### [Recorded data]
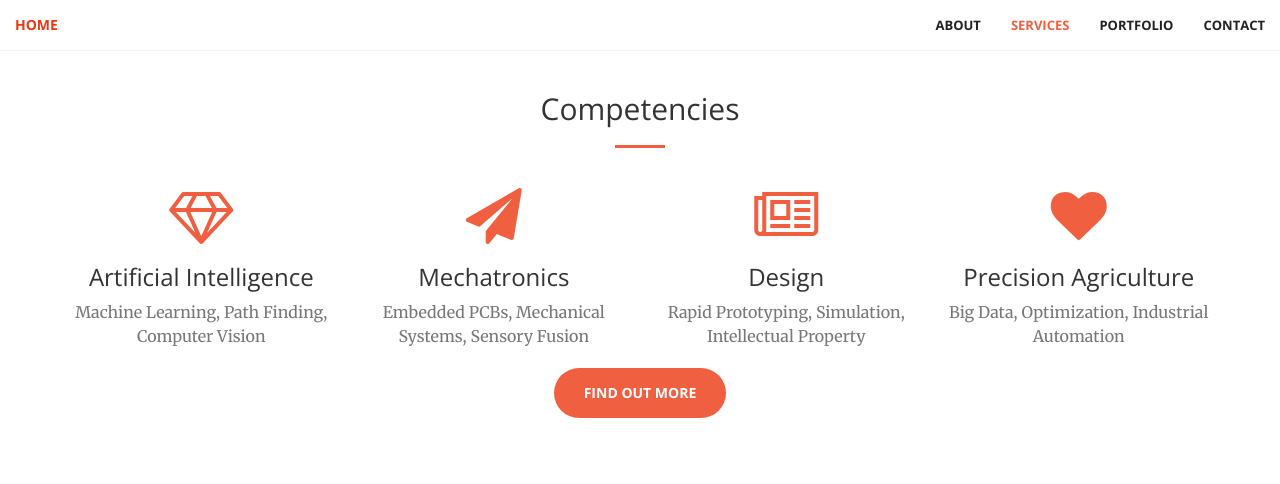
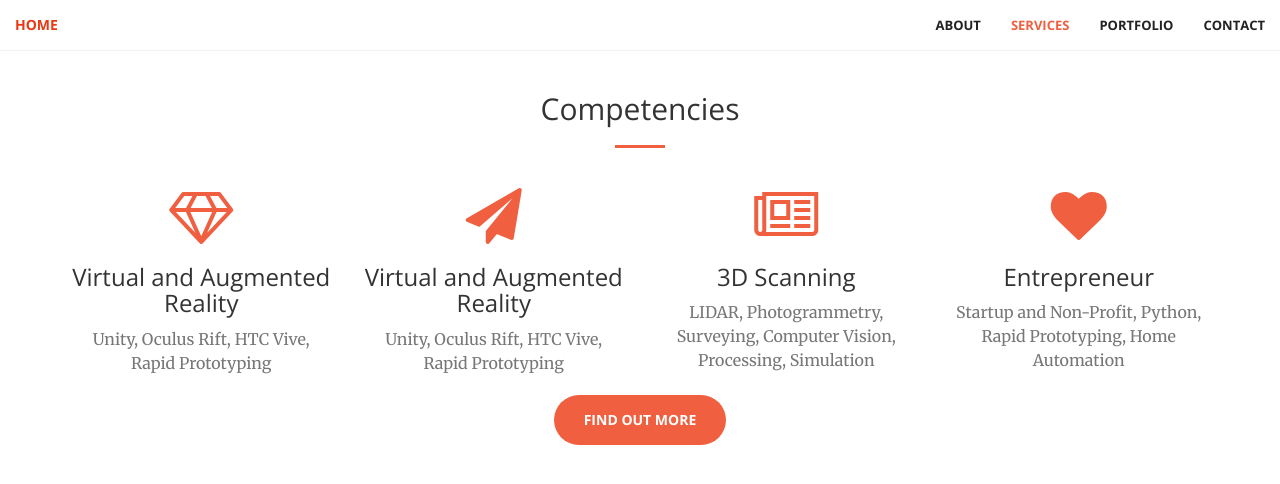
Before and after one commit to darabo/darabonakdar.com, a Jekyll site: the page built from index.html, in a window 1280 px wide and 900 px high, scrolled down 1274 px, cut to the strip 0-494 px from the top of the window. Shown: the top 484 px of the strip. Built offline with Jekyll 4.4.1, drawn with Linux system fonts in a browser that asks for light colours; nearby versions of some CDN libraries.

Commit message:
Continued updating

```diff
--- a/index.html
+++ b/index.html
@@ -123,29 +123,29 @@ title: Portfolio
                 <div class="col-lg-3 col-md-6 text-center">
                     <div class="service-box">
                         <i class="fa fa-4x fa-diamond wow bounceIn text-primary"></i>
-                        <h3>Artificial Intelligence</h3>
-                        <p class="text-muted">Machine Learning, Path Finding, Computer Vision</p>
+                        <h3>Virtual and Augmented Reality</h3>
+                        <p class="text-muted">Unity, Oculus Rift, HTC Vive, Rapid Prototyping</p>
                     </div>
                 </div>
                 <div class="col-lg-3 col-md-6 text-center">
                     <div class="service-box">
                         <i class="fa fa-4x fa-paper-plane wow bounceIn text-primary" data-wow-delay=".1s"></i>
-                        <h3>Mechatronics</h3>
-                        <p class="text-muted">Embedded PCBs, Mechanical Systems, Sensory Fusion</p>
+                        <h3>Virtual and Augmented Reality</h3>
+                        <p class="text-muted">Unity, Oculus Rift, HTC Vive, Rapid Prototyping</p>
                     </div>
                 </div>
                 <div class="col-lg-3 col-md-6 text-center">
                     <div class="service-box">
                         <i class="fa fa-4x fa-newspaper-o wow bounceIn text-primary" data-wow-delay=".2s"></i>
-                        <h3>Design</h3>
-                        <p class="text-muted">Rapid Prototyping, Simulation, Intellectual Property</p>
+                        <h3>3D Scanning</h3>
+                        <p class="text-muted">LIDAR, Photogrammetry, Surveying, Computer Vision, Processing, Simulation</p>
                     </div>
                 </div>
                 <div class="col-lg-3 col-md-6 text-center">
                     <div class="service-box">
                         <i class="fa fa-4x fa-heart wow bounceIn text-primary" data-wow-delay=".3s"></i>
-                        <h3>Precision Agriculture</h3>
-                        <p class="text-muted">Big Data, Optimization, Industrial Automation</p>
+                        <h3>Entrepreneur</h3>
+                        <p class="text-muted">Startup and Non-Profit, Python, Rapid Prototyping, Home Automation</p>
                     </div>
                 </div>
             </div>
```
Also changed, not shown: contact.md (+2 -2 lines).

### [Exercise description]
Pick each line holding "delay" out of the entries above and return it.

### [Written solution]
                         <i class="fa fa-4x fa-paper-plane wow bounceIn text-primary" data-wow-delay=".1s"></i>
                         <i class="fa fa-4x fa-newspaper-o wow bounceIn text-primary" data-wow-delay=".2s"></i>
                         <i class="fa fa-4x fa-heart wow bounceIn text-primary" data-wow-delay=".3s"></i>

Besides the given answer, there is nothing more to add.